User interface change data ::
= = = =

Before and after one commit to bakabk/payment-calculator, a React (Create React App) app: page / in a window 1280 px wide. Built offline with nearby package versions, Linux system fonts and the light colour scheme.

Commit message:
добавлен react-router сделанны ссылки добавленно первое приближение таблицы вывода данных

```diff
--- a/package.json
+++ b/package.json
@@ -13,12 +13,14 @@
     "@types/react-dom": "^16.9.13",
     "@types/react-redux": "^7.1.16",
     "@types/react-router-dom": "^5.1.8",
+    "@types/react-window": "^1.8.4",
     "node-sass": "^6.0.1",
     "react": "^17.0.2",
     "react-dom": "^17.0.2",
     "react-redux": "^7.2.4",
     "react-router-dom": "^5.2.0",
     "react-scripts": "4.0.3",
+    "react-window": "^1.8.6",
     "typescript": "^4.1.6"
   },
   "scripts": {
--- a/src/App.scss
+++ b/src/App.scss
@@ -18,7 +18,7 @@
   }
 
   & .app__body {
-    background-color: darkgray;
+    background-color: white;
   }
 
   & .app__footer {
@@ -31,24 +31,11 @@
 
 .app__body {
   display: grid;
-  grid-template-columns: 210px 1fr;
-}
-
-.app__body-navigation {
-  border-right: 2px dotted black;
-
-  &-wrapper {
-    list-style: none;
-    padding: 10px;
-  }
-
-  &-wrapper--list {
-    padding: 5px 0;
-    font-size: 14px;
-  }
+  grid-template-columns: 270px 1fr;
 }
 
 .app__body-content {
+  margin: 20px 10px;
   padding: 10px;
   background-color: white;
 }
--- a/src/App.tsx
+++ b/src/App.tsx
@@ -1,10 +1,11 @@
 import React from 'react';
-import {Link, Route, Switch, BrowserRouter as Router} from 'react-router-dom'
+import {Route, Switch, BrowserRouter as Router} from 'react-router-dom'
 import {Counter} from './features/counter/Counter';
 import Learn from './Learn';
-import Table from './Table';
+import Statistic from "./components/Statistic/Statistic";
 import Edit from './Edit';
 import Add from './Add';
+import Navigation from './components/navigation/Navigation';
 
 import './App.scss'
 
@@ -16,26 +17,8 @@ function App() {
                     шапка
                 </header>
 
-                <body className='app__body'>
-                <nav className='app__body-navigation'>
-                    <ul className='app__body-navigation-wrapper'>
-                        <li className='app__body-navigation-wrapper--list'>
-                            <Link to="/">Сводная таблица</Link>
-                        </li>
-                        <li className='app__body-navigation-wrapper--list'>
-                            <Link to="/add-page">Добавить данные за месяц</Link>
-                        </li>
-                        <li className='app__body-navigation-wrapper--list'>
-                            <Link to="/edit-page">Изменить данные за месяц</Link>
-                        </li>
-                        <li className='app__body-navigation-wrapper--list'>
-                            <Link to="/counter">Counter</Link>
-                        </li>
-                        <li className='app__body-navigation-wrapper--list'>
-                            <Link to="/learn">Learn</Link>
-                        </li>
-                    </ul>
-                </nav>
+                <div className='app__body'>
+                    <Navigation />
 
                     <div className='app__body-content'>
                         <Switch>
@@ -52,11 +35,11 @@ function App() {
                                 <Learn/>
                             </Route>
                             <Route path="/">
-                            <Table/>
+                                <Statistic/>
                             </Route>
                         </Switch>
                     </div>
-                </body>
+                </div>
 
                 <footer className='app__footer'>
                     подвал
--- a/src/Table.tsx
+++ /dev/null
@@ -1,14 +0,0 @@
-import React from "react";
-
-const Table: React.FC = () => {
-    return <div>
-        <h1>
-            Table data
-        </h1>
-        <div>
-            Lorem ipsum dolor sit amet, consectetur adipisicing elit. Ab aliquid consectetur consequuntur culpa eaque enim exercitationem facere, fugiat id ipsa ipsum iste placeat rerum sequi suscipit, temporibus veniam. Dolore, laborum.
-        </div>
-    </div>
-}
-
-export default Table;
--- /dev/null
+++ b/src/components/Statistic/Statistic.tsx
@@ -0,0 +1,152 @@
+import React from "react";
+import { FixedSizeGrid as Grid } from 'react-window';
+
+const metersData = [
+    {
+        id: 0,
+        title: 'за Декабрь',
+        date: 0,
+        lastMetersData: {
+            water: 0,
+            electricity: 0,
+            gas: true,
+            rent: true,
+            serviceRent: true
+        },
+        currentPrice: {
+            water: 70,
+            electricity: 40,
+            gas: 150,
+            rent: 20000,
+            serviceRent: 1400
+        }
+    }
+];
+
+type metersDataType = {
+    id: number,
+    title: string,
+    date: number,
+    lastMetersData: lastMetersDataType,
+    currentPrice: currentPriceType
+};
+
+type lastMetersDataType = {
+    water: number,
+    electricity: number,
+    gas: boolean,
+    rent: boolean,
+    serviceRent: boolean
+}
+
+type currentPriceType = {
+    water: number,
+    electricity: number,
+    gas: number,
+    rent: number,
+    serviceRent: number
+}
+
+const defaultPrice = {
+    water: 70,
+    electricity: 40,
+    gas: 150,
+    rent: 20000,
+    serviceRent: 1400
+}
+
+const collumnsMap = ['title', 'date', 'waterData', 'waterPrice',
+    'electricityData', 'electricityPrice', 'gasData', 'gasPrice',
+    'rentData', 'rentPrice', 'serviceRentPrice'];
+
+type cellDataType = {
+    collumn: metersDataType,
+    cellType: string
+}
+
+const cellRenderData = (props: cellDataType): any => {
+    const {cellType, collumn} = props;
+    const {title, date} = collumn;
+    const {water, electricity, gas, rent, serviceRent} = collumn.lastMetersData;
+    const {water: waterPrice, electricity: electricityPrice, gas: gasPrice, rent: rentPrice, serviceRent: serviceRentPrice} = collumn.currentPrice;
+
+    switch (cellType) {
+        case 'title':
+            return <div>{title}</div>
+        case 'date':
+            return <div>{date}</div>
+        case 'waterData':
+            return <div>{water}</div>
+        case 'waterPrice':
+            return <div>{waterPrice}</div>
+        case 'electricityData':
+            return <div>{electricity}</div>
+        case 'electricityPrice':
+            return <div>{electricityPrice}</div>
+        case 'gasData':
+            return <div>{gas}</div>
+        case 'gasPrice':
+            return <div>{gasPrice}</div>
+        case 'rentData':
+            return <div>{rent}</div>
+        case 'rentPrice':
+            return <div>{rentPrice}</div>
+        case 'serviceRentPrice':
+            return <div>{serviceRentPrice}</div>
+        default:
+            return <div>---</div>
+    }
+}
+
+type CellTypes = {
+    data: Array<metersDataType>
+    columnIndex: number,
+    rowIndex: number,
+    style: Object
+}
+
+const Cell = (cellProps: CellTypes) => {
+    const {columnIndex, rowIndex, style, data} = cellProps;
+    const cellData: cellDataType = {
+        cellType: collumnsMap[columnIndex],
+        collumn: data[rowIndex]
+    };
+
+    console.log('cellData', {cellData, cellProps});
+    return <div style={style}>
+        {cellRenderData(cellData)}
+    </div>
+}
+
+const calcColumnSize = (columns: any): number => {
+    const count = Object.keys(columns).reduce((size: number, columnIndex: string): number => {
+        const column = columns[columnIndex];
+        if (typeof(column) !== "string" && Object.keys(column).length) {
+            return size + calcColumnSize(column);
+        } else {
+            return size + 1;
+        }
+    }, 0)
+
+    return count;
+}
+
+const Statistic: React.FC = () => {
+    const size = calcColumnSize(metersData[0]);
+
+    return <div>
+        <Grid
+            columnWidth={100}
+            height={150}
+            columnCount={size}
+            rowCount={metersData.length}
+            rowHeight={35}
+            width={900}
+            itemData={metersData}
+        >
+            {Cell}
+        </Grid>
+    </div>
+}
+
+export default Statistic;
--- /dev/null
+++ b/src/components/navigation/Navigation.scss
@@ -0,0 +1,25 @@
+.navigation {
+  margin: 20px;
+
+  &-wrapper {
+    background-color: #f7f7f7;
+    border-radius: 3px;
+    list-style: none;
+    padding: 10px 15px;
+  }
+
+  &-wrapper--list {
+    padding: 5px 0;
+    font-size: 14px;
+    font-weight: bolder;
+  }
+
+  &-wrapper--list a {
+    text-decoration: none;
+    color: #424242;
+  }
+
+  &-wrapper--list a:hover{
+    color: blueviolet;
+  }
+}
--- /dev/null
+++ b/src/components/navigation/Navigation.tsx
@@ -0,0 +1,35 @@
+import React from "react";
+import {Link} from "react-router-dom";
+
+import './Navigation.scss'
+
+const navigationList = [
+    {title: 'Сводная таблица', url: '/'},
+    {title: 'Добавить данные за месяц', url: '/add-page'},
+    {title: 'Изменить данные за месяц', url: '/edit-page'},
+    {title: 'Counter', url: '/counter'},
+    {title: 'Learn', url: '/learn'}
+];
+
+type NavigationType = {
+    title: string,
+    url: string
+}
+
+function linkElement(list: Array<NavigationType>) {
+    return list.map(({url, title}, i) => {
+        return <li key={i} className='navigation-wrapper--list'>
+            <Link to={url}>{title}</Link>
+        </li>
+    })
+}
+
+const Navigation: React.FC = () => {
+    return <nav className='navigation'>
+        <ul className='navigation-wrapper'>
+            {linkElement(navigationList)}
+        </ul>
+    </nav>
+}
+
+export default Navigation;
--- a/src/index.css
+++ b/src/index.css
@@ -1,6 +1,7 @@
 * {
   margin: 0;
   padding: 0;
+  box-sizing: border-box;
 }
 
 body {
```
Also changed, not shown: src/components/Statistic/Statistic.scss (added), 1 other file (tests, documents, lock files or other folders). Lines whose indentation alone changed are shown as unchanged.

= = = =

Directions for this task :: How many lines of the entries contain the string "style"? Answer with a number and no other words.

Exercise output :: 5